> _Description of the task_
Restate the records in full and exactly, with no images included.

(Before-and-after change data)
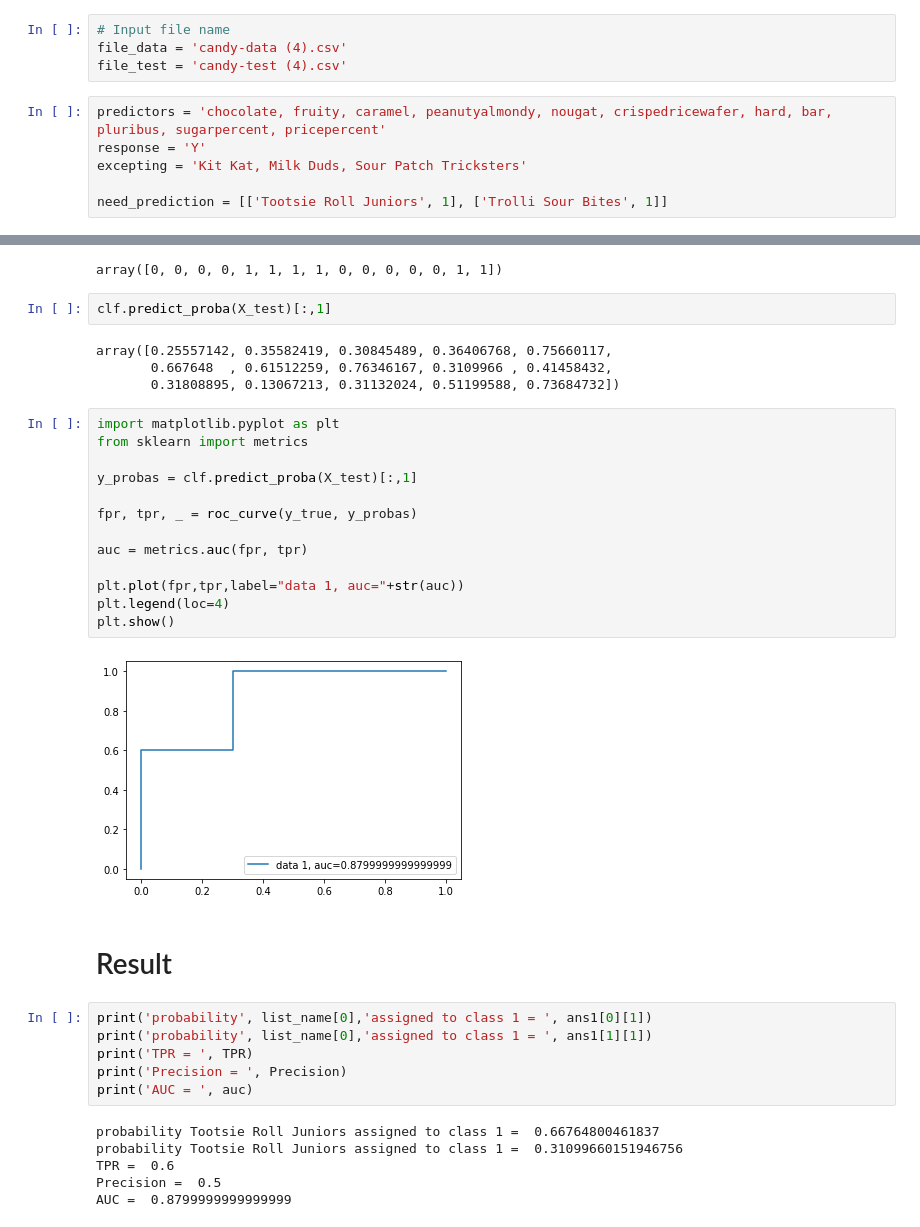
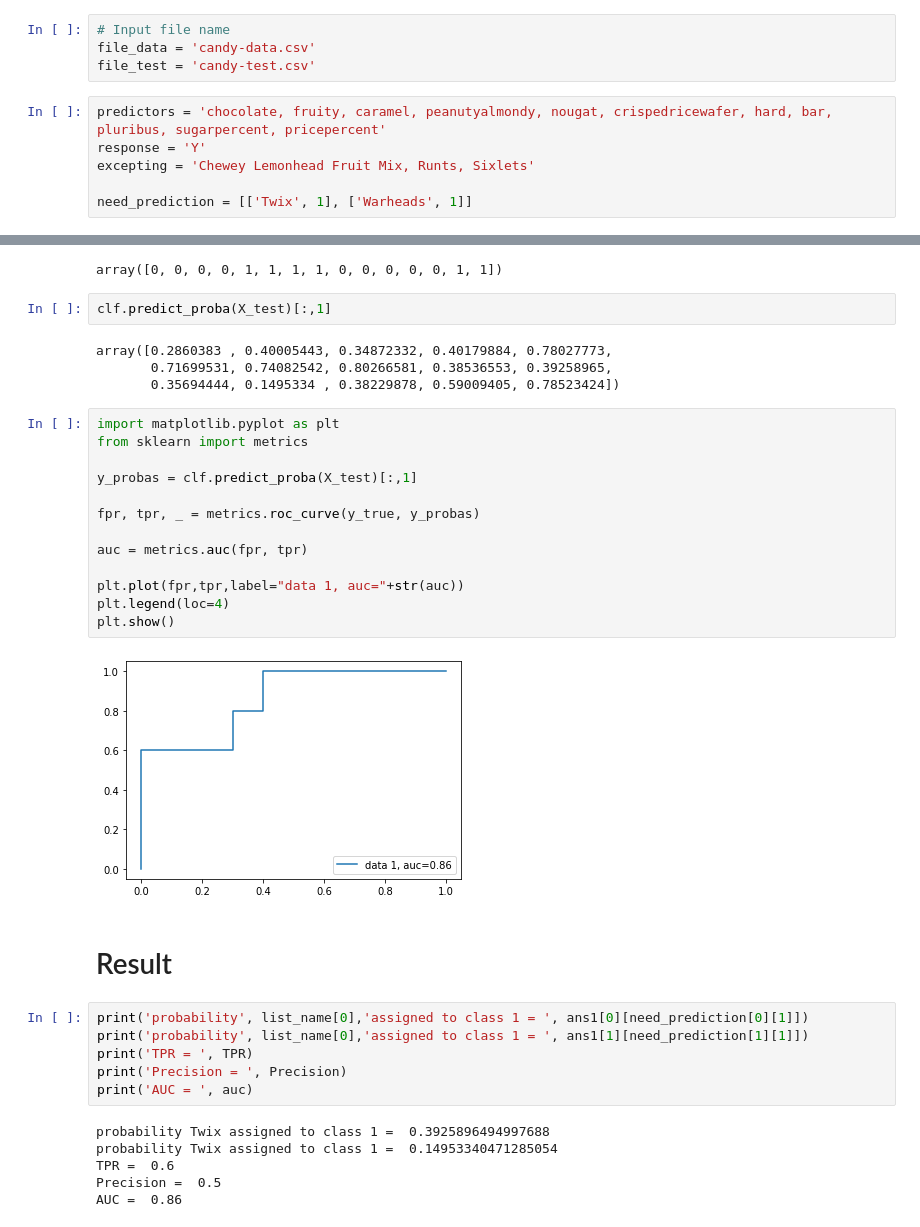
Before and after one commit to kaitouz/OpenEdu, a Jupyter notebook: OpenEdu/task06.ipynb, the cells around one changed output, grey strips where cells are left out. Drawn from its saved outputs; the diff is of its cells as text.

```diff
--- a/OpenEdu/task06.ipynb
+++ b/OpenEdu/task06.ipynb
@@ -4,14 +4,14 @@
 #**INPUT**
 # %%
 # Input file name
-file_data = 'candy-data (4).csv'
-file_test = 'candy-test (4).csv'
+file_data = 'candy-data.csv'
+file_test = 'candy-test.csv'
 # %%
 predictors = 'chocolate, fruity, caramel, peanutyalmondy, nougat, crispedricewafer, hard, bar, pluribus, sugarpercent, pricepercent'
 response = 'Y'
-excepting = 'Kit Kat, Milk Duds, Sour Patch Tricksters'
+excepting = 'Chewey Lemonhead Fruit Mix, Runts, Sixlets'
 
-need_prediction = [['Tootsie Roll Juniors', 1], ['Trolli Sour Bites', 1]]
+need_prediction = [['Twix', 1], ['Warheads', 1]]
 # %% [markdown]
 
 
@@ -182,35 +182,35 @@ array([0, 0, 0, 0, 1, 1, 1, 1, 0, 0, 0, 0, 0, 1, 1])
 # %%
 clf.predict_proba(X_test)[:,1]
 # %% [output]
-array([0.25557142, 0.35582419, 0.30845489, 0.36406768, 0.75660117,
-       0.667648  , 0.61512259, 0.76346167, 0.3109966 , 0.41458432,
-       0.31808895, 0.13067213, 0.31132024, 0.51199588, 0.73684732])
+array([0.2860383 , 0.40005443, 0.34872332, 0.40179884, 0.78027773,
+       0.71699531, 0.74082542, 0.80266581, 0.38536553, 0.39258965,
+       0.35694444, 0.1495334 , 0.38229878, 0.59009405, 0.78523424])
 # %%
 import matplotlib.pyplot as plt
 from sklearn import metrics
 
 y_probas = clf.predict_proba(X_test)[:,1]
 
-fpr, tpr, _ = roc_curve(y_true, y_probas)
+fpr, tpr, _ = metrics.roc_curve(y_true, y_probas)
 
 auc = metrics.auc(fpr, tpr)
 
 plt.plot(fpr,tpr,label="data 1, auc="+str(auc))
 plt.legend(loc=4)
 plt.show()
 # %% [output]
-[figure, old version]
+[figure, new version]
 # %% [markdown]
 # Result
 # %%
-print('probability', list_name[0],'assigned to class 1 = ', ans1[0][1])
-print('probability', list_name[0],'assigned to class 1 = ', ans1[1][1])
+print('probability', list_name[0],'assigned to class 1 = ', ans1[0][need_prediction[0][1]])
+print('probability', list_name[0],'assigned to class 1 = ', ans1[1][need_prediction[1][1]])
 print('TPR = ', TPR)
 print('Precision = ', Precision)
 print('AUC = ', auc)
 # %% [output]
-probability Tootsie Roll Juniors assigned to class 1 =  0.66764800461837
-probability Tootsie Roll Juniors assigned to class 1 =  0.31099660151946756
+probability Twix assigned to class 1 =  0.3925896494997688
+probability Twix assigned to class 1 =  0.14953340471285054
 TPR =  0.6
 Precision =  0.5
-AUC =  0.8799999999999999
+AUC =  0.86
```
Also changed, not shown: parts of 7 cells of this notebook.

> _Response for this exercise_
Before and after one commit to kaitouz/OpenEdu, a Jupyter notebook: OpenEdu/task06.ipynb, the cells around one changed output, grey strips where cells are left out. Drawn from its saved outputs; the diff is of its cells as text.

```diff
--- a/OpenEdu/task06.ipynb
+++ b/OpenEdu/task06.ipynb
@@ -4,14 +4,14 @@
 #**INPUT**
 # %%
 # Input file name
-file_data = 'candy-data (4).csv'
-file_test = 'candy-test (4).csv'
+file_data = 'candy-data.csv'
+file_test = 'candy-test.csv'
 # %%
 predictors = 'chocolate, fruity, caramel, peanutyalmondy, nougat, crispedricewafer, hard, bar, pluribus, sugarpercent, pricepercent'
 response = 'Y'
-excepting = 'Kit Kat, Milk Duds, Sour Patch Tricksters'
+excepting = 'Chewey Lemonhead Fruit Mix, Runts, Sixlets'
 
-need_prediction = [['Tootsie Roll Juniors', 1], ['Trolli Sour Bites', 1]]
+need_prediction = [['Twix', 1], ['Warheads', 1]]
 # %% [markdown]
 
 
@@ -182,35 +182,35 @@ array([0, 0, 0, 0, 1, 1, 1, 1, 0, 0, 0, 0, 0, 1, 1])
 # %%
 clf.predict_proba(X_test)[:,1]
 # %% [output]
-array([0.25557142, 0.35582419, 0.30845489, 0.36406768, 0.75660117,
-       0.667648  , 0.61512259, 0.76346167, 0.3109966 , 0.41458432,
-       0.31808895, 0.13067213, 0.31132024, 0.51199588, 0.73684732])
+array([0.2860383 , 0.40005443, 0.34872332, 0.40179884, 0.78027773,
+       0.71699531, 0.74082542, 0.80266581, 0.38536553, 0.39258965,
+       0.35694444, 0.1495334 , 0.38229878, 0.59009405, 0.78523424])
 # %%
 import matplotlib.pyplot as plt
 from sklearn import metrics
 
 y_probas = clf.predict_proba(X_test)[:,1]
 
-fpr, tpr, _ = roc_curve(y_true, y_probas)
+fpr, tpr, _ = metrics.roc_curve(y_true, y_probas)
 
 auc = metrics.auc(fpr, tpr)
 
 plt.plot(fpr,tpr,label="data 1, auc="+str(auc))
 plt.legend(loc=4)
 plt.show()
 # %% [output]
-[figure, old version]
+[figure, new version]
 # %% [markdown]
 # Result
 # %%
-print('probability', list_name[0],'assigned to class 1 = ', ans1[0][1])
-print('probability', list_name[0],'assigned to class 1 = ', ans1[1][1])
+print('probability', list_name[0],'assigned to class 1 = ', ans1[0][need_prediction[0][1]])
+print('probability', list_name[0],'assigned to class 1 = ', ans1[1][need_prediction[1][1]])
 print('TPR = ', TPR)
 print('Precision = ', Precision)
 print('AUC = ', auc)
 # %% [output]
-probability Tootsie Roll Juniors assigned to class 1 =  0.66764800461837
-probability Tootsie Roll Juniors assigned to class 1 =  0.31099660151946756
+probability Twix assigned to class 1 =  0.3925896494997688
+probability Twix assigned to class 1 =  0.14953340471285054
 TPR =  0.6
 Precision =  0.5
-AUC =  0.8799999999999999
+AUC =  0.86
```
Also changed, not shown: parts of 7 cells of this notebook.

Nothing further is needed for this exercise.